Facebook will not Disclose Encrypting Audio Calls in the Messenger App
Facebook may not disclose documents about encrypting audio calls in the Messenger app, a US court ruled Tuesday, reports Reuters news agency.
The social network had to appear in court because two civil rights organisations want to clarify to what extent the audio conversations can be viewed during a police investigation. The Washington Post also wants the documents to be made public.
The chat app uses a form of encryption where only the two callers can view the data. The same type of security was more likely to lead to criticism by American police services, because they could not read messages from, for example, the iMessage messaging service.
According to the judge, documents about encryption in Messenger contain details about how police are trying to monitor calls. If the documents were made public, criminals would gain insight into how the police work.
Both the US Department of Justice and Facebook have spoken in the case, but their arguments have been kept secret because of the sensitive content.
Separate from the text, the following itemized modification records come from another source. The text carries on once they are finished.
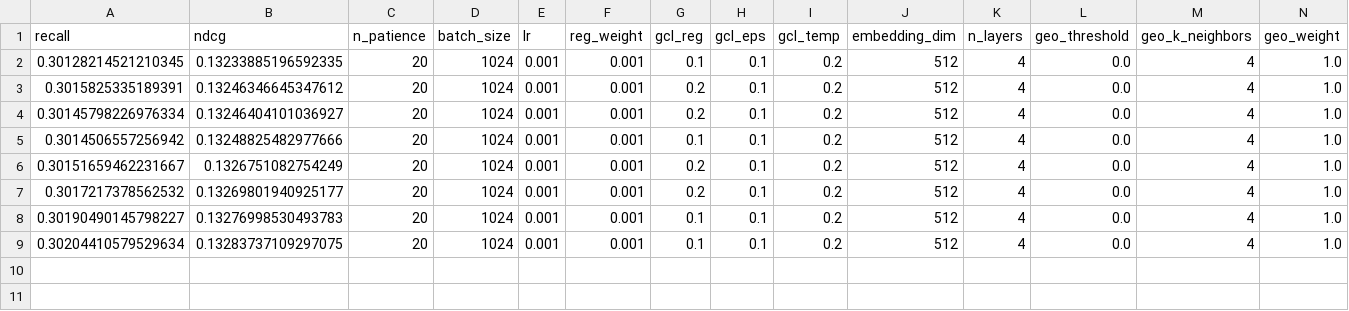
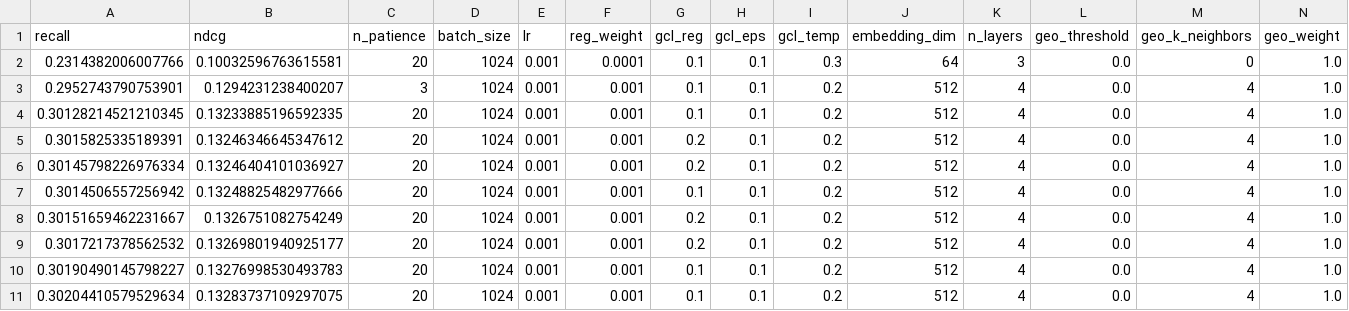
Before and after one commit to Ferretelic/GoogleMapsRecommender, a CSV file: results/Japanese/valid_performances.csv, drawn as a sheet; only a part is shown; rows hold the shown columns only; the diff names each change by its address in the sheet, - before the commit and + after, or states it on an @@ line.

```diff
--- a/results/Japanese/valid_performances.csv
+++ b/results/Japanese/valid_performances.csv
+row 2: 0.2314382006007766 | 0.10032596763615581 | 20 | 1024 | 0.001 | 0.0001 | 0.1 | 0.1 | 0.3 | 64 | 3 | 0.0 | 0 | 1.0
+row 3: 0.2952743790753901 | 0.1294231238400207 | 3 | 1024 | 0.001 | 0.001 | 0.1 | 0.1 | 0.2 | 512 | 4 | 0.0 | 4 | 1.0
```
Also changed, not shown: 6 other files.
The parties involved may not speak about the matter with the media.
According to the judge, Facebook pleaded for the documents to be made clear, while the ministry was against it.